Title: America’s International Religious Freedom Policy Must Account for Competing Local Definitions of Religion and the Common Good
Authors: Chad Bauman, Robert Hefner, Timur Kuran, and Thomas Berg
About: This policy report, made possible by funding from the John Templeton Foundation, urges U.S. foreign affairs officials to consider how conceptions of religion and the common good vary across countries. U.S. diplomats, policymakers, and advocates for religious liberty will be less effective if they are unaware of these differences across societies or try to engage at the level of policy only without addressing these more fundamental issues.

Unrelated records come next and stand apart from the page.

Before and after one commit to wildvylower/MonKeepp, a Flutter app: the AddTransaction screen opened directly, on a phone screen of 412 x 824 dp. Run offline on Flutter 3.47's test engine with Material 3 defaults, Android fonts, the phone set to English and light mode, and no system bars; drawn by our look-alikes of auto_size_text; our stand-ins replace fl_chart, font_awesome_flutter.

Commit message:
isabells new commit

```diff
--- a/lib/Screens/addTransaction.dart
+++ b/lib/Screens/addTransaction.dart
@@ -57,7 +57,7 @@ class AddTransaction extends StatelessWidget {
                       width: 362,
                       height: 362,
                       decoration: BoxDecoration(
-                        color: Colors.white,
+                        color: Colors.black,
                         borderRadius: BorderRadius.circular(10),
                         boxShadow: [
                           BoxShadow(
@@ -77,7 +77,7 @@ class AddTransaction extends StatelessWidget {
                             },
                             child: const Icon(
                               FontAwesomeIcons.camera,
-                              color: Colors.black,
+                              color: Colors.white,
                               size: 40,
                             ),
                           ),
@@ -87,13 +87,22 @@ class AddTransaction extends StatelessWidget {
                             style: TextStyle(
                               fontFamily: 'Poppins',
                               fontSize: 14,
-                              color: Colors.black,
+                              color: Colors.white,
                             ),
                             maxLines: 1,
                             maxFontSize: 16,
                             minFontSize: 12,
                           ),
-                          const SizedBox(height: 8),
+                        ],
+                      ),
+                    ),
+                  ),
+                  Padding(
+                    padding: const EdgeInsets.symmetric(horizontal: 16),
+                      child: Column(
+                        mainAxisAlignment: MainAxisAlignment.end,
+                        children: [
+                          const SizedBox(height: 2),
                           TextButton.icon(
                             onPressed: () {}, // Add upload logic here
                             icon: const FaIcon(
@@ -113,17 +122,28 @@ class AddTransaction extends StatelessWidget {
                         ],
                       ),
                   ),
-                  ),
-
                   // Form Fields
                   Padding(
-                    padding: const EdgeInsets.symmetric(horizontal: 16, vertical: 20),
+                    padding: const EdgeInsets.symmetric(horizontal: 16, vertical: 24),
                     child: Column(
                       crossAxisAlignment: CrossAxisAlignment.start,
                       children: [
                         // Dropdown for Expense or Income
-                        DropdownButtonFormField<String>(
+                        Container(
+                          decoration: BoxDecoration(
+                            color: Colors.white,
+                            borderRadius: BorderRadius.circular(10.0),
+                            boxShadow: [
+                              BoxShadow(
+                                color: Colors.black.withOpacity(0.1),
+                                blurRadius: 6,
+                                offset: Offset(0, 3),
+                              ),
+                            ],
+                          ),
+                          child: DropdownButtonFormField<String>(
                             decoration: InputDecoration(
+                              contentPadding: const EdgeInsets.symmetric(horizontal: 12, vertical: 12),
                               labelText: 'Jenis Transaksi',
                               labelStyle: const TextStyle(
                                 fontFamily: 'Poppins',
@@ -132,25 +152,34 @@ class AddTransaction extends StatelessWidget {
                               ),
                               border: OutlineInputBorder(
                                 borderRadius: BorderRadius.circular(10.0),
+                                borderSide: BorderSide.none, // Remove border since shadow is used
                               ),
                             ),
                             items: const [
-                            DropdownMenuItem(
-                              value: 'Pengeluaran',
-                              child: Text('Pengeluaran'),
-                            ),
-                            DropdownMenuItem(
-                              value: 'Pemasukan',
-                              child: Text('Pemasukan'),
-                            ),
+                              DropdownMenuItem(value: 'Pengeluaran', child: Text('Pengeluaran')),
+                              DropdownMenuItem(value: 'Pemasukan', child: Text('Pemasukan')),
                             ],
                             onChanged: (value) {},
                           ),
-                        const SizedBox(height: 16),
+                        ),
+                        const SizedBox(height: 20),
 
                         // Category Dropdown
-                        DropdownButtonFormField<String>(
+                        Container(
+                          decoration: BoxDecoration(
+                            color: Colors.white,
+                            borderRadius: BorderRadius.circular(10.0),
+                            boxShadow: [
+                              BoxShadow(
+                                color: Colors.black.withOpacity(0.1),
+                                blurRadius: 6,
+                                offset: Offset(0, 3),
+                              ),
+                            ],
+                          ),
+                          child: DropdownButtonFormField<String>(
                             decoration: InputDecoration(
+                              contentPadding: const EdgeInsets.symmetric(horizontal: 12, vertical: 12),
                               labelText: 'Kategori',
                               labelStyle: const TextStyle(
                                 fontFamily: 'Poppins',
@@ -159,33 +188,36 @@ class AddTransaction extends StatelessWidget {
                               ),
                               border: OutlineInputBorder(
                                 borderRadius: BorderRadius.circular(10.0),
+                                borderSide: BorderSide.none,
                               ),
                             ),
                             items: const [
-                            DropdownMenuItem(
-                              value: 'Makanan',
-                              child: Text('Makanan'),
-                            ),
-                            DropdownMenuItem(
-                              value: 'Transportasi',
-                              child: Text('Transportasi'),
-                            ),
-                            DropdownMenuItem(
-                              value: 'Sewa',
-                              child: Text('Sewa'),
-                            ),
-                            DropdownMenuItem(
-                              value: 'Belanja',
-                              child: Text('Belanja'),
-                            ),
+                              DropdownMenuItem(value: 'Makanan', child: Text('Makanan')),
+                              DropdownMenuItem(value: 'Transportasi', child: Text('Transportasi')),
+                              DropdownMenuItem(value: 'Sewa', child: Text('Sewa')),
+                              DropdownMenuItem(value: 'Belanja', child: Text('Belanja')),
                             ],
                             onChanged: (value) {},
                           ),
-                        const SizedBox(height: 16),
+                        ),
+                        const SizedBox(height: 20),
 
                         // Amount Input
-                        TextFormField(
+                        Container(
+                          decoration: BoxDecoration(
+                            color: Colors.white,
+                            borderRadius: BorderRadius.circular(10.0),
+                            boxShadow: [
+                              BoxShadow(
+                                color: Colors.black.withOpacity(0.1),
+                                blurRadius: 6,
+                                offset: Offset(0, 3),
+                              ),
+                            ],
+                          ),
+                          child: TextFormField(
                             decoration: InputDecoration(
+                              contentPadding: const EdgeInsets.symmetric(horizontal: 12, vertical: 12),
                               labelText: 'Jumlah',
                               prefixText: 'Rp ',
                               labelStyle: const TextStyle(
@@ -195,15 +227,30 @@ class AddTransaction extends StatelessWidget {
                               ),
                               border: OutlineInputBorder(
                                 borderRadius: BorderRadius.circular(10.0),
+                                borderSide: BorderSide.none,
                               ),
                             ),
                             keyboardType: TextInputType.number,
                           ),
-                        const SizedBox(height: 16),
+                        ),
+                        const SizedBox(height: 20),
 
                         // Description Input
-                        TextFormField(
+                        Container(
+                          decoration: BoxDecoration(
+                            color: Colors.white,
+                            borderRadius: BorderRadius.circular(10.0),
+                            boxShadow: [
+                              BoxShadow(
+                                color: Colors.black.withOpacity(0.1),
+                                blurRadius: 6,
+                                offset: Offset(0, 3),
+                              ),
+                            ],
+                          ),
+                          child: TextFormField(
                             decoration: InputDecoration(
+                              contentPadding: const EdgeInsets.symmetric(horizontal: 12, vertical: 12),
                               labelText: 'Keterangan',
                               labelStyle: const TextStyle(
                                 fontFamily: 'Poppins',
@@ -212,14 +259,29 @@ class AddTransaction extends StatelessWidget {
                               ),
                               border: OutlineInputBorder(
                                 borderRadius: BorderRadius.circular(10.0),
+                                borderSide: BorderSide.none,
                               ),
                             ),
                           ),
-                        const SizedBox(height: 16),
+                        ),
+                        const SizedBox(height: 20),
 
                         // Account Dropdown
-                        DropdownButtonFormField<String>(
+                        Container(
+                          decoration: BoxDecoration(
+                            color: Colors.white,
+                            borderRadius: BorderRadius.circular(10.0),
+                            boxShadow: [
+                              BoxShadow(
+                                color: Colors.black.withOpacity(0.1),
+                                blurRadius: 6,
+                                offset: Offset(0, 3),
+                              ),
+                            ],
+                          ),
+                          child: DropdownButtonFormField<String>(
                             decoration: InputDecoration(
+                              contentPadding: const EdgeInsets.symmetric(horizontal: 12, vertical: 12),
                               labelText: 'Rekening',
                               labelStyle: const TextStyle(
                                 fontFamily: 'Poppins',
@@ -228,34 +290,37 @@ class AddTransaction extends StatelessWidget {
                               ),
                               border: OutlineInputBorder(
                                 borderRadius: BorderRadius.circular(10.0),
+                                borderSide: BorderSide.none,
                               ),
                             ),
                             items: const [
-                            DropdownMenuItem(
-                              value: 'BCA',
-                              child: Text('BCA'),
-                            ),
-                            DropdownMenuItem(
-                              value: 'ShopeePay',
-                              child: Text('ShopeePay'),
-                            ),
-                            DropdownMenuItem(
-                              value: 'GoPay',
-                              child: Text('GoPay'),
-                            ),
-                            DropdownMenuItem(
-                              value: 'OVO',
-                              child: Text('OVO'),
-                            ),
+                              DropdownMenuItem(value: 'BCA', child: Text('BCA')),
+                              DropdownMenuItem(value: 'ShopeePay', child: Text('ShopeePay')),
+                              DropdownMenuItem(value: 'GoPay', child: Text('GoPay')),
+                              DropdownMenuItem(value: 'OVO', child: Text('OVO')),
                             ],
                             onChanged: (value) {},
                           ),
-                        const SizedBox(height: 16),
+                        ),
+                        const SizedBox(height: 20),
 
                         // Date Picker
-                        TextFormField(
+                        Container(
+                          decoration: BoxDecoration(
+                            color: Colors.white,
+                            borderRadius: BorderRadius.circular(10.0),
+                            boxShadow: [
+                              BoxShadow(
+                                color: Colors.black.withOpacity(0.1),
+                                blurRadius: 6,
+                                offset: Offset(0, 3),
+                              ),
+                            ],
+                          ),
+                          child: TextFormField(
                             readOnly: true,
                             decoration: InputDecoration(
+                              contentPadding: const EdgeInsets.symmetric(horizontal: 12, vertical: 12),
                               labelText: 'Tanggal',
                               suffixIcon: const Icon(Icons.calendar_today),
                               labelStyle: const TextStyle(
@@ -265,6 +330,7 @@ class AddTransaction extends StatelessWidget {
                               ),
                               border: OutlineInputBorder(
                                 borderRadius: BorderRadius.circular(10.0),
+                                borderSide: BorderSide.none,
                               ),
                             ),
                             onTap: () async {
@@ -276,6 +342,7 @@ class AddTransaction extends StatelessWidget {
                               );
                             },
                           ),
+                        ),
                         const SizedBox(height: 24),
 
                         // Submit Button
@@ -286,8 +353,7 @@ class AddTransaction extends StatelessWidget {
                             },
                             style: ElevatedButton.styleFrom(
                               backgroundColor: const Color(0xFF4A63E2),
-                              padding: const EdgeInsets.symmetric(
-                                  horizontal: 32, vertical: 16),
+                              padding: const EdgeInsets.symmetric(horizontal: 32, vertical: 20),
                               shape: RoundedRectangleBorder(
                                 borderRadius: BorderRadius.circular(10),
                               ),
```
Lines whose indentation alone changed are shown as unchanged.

In countries where the state intervenes in favor of what it defines as progressive, non-political, and/or orthodox religion, the institutions of legally disfavored groups are especially vulnerable to discrimination or other maltreatment and merit special consideration. These institutions act in society and can be acted upon. They are inescapably visible and public in nature and, thus, test the limits of religious freedom in a manner that is both deeply complex and urgent.
Local definitions of “the common good” influence limits upon religious liberty. Diverse peoples imagine the good society differently and such differences lead to competing conclusions as to how ideals like liberty and social harmony should be balanced.
The report encourages diplomats, policymakers, and proponents of religious liberty to advocate boldly for the preservation and expansion of religious freedom for the largest number of religious individuals, communities, and institutions possible, while also calling for the least intrusive and least coercive forms of religious regulation possible, even in cultural contexts where social harmony is valued as much as, if not more than, religious liberty.
Publication Date: May 2021
Recommended Citation: Bauman, Chad, Robert Hefner, Timur Kuran, and Thomas Berg. “America’s International Religious Freedom Policy Must Account for Competing Local Definitions of Religion and the Common Good.” Religious Freedom Institute, 2021.